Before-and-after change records
_ _ _ _ _ _ _

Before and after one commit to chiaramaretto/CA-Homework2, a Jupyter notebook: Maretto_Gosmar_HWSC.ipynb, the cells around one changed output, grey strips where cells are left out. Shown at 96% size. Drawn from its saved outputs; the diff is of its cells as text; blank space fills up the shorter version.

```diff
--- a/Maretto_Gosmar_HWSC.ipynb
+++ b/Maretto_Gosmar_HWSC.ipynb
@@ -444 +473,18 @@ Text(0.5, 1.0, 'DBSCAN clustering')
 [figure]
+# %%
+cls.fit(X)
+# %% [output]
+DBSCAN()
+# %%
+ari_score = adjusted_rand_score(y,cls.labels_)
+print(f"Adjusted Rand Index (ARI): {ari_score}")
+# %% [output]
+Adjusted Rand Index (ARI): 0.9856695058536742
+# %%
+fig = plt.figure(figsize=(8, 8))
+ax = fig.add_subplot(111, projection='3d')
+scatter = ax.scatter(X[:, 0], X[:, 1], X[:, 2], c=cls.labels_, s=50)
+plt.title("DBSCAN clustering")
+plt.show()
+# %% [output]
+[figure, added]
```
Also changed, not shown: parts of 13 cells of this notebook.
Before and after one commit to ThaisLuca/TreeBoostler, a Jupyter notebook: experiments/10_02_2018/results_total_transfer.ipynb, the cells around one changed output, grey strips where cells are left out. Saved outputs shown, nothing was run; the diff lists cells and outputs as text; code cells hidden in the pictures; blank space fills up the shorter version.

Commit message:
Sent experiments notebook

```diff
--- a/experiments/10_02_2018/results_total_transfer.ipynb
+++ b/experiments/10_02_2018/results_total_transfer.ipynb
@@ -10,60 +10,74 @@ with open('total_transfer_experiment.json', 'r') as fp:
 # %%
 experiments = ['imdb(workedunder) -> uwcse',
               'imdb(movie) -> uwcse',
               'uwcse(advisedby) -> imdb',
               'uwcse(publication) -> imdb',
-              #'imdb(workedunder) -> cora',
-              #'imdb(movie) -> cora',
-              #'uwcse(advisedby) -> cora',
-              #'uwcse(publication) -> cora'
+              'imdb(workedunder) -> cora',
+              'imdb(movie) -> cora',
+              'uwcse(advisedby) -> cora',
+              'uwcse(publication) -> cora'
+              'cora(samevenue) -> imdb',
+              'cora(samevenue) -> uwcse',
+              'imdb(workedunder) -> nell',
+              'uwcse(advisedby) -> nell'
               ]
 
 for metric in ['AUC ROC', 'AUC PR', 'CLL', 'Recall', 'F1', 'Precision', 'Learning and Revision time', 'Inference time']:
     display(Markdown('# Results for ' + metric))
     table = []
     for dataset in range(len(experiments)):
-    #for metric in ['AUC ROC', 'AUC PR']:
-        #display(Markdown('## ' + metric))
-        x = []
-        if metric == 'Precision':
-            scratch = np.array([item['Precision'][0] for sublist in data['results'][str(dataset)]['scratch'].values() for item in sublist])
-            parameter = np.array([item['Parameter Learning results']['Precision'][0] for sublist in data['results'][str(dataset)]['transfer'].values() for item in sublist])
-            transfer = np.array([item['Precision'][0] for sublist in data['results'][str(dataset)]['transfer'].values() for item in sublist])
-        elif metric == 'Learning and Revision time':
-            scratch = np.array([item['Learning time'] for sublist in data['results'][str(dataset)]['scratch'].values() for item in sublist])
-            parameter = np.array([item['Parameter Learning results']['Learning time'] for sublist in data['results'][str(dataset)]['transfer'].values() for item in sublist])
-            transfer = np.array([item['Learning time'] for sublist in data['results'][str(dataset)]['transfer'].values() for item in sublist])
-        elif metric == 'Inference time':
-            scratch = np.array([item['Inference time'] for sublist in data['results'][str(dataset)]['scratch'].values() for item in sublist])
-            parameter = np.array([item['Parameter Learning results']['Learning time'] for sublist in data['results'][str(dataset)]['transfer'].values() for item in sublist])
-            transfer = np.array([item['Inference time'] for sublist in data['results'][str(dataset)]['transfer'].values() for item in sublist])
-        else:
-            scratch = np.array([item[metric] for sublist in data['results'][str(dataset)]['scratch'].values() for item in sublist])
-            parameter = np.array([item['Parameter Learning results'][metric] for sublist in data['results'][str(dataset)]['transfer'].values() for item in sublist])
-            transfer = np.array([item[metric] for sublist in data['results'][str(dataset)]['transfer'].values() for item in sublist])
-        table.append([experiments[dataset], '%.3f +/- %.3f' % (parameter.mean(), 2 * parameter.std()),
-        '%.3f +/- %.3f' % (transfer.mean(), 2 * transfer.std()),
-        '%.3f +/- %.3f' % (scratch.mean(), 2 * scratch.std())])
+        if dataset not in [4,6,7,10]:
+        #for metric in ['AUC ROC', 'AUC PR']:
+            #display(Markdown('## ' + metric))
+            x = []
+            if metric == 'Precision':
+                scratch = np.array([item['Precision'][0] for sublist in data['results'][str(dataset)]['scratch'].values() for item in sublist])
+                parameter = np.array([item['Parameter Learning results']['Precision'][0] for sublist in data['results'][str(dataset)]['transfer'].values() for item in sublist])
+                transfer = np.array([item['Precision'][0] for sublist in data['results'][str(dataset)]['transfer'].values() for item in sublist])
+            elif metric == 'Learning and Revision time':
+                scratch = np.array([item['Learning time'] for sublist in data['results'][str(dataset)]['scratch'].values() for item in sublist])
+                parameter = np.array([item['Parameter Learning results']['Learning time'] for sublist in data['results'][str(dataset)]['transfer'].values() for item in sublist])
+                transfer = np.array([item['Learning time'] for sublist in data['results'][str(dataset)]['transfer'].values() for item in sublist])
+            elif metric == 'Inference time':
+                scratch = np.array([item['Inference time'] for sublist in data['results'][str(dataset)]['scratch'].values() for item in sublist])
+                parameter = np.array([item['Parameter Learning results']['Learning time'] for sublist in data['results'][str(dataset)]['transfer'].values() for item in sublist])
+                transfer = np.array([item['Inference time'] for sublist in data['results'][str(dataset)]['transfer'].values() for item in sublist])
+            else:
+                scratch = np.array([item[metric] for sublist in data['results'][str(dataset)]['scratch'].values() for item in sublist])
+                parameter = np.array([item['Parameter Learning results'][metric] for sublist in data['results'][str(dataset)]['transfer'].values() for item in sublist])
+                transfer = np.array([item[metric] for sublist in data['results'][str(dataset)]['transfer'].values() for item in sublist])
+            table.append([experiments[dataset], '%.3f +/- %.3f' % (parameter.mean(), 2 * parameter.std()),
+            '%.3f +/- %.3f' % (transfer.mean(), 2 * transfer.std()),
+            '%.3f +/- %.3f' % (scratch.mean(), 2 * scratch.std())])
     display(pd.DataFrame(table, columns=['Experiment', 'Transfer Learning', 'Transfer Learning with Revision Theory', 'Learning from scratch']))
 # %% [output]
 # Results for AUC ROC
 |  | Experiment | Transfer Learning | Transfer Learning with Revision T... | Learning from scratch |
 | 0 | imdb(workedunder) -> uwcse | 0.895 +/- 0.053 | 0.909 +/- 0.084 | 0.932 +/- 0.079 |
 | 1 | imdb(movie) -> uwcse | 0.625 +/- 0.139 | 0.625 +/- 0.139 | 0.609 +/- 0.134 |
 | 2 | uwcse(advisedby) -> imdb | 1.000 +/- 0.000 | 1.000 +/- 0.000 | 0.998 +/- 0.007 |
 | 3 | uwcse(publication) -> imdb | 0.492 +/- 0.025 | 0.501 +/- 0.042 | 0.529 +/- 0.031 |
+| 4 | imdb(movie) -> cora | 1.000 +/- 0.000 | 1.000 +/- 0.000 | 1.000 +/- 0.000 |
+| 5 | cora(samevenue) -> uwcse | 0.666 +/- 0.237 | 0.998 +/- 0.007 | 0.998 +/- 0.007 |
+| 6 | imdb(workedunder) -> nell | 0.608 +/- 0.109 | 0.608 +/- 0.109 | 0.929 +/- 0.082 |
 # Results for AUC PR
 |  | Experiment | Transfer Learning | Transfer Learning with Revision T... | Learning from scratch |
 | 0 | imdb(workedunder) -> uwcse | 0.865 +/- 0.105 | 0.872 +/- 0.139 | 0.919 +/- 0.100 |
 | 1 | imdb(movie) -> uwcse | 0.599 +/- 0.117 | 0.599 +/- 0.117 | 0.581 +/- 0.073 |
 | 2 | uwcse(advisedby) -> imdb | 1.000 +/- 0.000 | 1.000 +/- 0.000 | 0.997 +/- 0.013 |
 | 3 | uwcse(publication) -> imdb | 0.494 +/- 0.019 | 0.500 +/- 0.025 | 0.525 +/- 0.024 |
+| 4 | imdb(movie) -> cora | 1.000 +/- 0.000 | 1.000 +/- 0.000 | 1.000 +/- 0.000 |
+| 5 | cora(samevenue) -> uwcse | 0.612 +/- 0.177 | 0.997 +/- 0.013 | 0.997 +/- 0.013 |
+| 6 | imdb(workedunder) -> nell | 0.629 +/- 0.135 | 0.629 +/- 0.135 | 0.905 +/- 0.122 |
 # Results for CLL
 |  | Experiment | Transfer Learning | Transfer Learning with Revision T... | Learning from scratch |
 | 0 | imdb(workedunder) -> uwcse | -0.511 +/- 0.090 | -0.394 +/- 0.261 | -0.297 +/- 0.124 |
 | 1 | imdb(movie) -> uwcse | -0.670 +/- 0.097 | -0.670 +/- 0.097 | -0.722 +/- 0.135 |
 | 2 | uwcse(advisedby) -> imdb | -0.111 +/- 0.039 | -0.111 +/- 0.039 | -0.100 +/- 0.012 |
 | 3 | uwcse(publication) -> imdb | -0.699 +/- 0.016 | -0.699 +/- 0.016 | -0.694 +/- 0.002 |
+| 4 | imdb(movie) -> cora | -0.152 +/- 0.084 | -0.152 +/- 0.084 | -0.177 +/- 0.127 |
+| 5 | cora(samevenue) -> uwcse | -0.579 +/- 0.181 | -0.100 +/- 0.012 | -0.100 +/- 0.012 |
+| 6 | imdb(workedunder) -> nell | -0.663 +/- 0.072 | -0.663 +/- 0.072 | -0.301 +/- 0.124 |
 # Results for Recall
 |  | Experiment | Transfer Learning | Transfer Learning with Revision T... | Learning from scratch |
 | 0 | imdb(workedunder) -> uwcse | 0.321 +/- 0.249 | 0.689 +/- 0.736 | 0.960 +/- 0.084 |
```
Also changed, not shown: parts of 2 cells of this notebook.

_ _ _ _ _ _ _

## TASK OBJECTIVE
Your answer should be a single number: the count of lines above that contain the word "nell".

## REPLY TO THE TASK
5